Instructions to follow »
Scan the lines below and report each one containing "text" by copying it.

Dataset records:
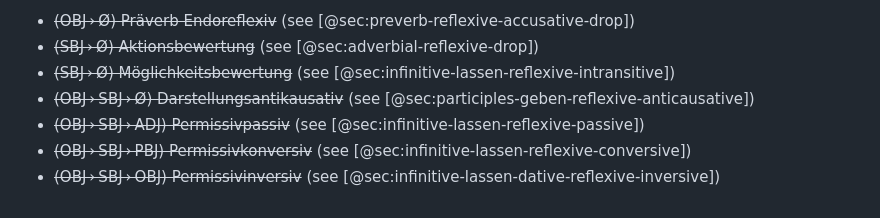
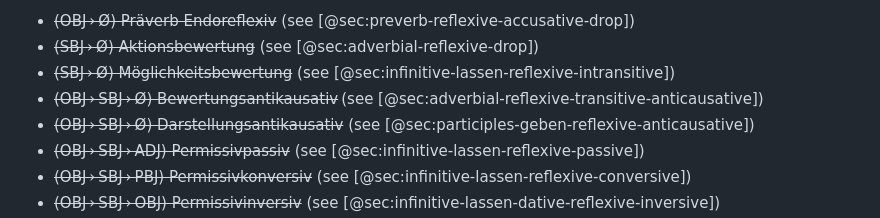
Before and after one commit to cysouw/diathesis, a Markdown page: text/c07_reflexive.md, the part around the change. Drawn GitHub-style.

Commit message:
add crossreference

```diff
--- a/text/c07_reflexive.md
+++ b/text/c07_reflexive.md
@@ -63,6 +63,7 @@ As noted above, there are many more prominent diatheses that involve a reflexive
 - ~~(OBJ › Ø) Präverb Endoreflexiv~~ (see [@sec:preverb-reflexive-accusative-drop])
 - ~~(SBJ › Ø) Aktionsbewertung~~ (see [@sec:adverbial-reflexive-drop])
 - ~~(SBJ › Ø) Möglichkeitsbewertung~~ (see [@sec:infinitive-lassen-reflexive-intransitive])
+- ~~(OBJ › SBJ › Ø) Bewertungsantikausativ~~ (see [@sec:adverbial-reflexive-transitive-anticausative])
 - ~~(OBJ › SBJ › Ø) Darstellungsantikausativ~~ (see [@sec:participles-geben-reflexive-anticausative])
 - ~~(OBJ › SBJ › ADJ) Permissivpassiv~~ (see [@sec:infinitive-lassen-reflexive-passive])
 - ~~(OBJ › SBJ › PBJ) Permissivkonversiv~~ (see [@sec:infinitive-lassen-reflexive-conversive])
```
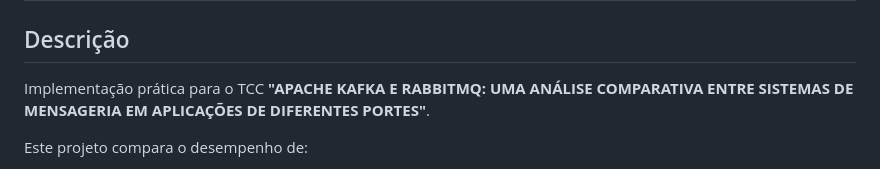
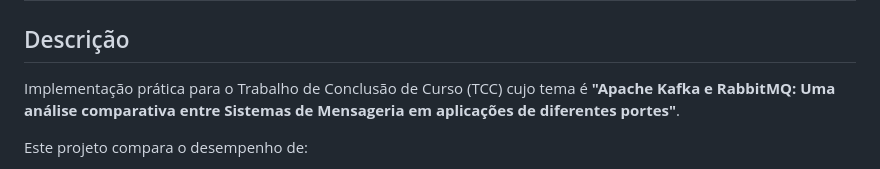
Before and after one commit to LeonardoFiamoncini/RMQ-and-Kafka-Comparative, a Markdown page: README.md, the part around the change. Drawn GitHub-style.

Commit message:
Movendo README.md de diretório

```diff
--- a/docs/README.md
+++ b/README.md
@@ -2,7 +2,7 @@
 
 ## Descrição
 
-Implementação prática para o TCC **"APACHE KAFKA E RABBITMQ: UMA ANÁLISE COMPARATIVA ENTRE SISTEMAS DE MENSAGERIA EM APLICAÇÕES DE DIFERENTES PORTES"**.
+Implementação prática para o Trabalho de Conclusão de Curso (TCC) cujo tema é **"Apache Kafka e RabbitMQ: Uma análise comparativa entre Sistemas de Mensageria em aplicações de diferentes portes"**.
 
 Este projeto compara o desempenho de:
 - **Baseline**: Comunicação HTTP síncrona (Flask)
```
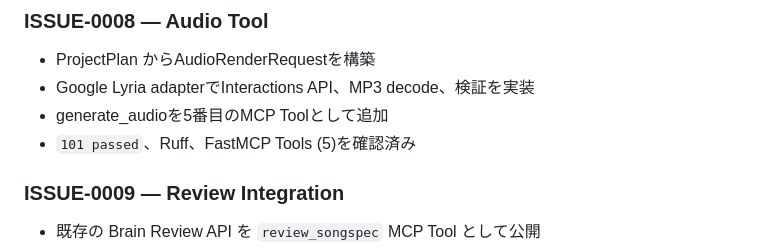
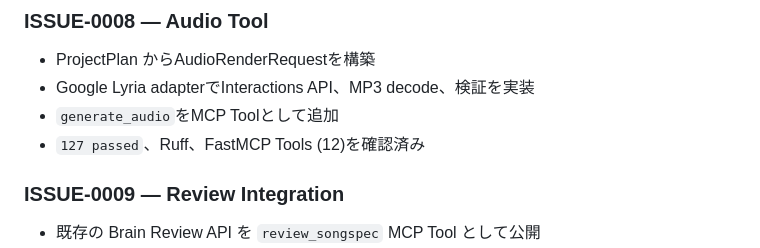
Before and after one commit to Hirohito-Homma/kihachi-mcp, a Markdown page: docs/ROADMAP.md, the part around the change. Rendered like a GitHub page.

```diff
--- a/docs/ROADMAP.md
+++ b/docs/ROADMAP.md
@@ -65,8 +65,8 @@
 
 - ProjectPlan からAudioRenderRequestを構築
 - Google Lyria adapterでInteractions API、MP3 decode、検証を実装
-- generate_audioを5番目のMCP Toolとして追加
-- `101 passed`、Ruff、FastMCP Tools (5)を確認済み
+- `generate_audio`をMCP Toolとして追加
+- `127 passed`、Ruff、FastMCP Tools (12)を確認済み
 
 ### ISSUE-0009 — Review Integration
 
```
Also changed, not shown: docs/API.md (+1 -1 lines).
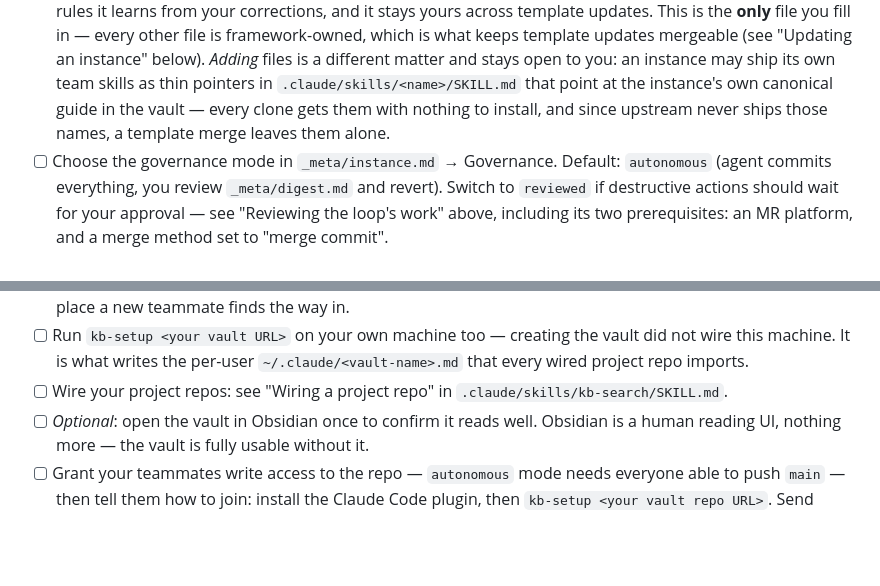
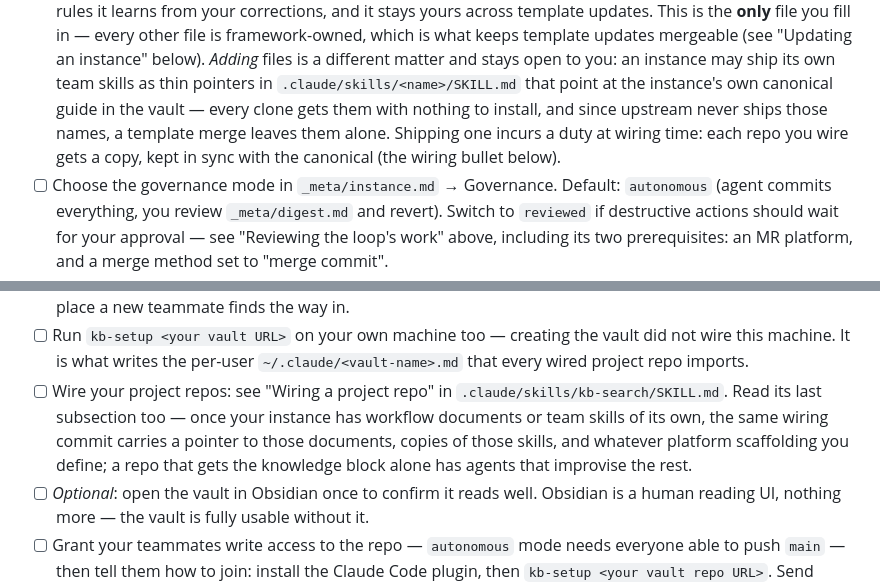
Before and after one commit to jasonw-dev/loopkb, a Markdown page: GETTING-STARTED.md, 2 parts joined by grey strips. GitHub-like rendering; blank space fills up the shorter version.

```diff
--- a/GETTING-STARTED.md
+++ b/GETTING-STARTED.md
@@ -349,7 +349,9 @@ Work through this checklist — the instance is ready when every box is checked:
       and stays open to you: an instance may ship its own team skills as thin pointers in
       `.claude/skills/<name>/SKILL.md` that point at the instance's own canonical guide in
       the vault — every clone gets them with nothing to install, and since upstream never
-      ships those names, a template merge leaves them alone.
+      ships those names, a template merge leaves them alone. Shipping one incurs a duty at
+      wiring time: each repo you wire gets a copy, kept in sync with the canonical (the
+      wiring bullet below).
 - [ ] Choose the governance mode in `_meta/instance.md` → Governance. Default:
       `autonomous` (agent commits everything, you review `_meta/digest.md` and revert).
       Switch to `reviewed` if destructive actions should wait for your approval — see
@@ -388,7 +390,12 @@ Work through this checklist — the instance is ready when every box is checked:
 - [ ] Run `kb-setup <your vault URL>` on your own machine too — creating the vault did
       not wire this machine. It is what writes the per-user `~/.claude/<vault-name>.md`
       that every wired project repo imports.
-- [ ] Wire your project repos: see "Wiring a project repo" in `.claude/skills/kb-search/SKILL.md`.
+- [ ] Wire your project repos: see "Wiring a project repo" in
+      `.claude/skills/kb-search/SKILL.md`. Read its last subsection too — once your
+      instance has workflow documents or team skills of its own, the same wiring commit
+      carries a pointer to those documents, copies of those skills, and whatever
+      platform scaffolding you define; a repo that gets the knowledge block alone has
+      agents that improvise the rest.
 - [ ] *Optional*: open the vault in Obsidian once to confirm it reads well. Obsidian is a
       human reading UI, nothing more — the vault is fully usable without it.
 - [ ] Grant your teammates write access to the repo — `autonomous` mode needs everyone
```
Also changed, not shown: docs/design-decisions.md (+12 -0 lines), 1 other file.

Output for this task »
Before and after one commit to cysouw/diathesis, a Markdown page: text/c07_reflexive.md, the part around the change. Drawn GitHub-style.
--- a/text/c07_reflexive.md
+++ b/text/c07_reflexive.md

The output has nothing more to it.